(Dataset entries)

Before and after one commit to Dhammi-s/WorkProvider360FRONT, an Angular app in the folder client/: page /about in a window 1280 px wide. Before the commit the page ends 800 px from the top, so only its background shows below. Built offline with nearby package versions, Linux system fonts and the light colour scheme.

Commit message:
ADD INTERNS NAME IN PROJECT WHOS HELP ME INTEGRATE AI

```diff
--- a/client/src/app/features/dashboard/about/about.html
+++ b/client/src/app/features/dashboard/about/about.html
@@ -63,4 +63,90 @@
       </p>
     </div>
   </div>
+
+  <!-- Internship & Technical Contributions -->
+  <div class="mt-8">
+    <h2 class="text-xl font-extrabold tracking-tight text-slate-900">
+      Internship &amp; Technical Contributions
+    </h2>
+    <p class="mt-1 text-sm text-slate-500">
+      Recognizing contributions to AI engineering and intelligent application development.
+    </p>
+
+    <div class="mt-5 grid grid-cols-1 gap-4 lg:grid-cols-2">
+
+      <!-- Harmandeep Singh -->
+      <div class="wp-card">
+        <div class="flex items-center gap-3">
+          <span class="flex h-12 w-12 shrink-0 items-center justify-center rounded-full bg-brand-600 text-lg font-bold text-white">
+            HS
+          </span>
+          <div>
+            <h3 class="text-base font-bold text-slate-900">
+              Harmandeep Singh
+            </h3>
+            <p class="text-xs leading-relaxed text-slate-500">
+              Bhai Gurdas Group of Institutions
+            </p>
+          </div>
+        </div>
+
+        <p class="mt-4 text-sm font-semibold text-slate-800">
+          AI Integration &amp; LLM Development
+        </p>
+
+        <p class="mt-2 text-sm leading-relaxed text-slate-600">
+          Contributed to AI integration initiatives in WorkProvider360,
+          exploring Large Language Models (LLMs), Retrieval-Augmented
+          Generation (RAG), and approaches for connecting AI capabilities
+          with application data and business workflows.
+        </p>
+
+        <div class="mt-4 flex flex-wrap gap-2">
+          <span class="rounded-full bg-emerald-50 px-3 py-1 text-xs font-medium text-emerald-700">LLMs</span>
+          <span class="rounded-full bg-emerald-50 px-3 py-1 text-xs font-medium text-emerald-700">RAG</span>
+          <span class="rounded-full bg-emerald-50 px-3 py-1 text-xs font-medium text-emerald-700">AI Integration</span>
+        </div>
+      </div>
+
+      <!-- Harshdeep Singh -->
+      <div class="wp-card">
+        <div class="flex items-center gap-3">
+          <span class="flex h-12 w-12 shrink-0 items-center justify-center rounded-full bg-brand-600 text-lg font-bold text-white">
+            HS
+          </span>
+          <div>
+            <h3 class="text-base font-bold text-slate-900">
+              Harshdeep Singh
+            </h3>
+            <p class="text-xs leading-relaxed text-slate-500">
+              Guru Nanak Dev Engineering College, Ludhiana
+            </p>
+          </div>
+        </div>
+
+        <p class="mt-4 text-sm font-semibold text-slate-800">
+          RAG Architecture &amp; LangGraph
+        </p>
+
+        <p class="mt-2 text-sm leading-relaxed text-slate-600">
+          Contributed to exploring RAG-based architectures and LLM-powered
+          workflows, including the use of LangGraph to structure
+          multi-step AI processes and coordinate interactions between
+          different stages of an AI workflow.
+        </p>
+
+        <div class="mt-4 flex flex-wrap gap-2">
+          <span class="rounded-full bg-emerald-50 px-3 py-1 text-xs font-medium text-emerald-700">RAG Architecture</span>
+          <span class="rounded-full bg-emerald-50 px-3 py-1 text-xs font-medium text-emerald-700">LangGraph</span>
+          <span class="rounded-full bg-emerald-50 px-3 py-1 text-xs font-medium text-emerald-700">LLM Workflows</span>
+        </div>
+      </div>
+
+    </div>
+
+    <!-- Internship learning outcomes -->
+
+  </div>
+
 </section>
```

WORK TASK: Whenever a line of the data includes "medium", copy that line.

SOLVED PROBLEM:
+          <span class="rounded-full bg-emerald-50 px-3 py-1 text-xs font-medium text-emerald-700">LLMs</span>
+          <span class="rounded-full bg-emerald-50 px-3 py-1 text-xs font-medium text-emerald-700">RAG</span>
+          <span class="rounded-full bg-emerald-50 px-3 py-1 text-xs font-medium text-emerald-700">AI Integration</span>
+          <span class="rounded-full bg-emerald-50 px-3 py-1 text-xs font-medium text-emerald-700">RAG Architecture</span>
+          <span class="rounded-full bg-emerald-50 px-3 py-1 text-xs font-medium text-emerald-700">LangGraph</span>
+          <span class="rounded-full bg-emerald-50 px-3 py-1 text-xs font-medium text-emerald-700">LLM Workflows</span>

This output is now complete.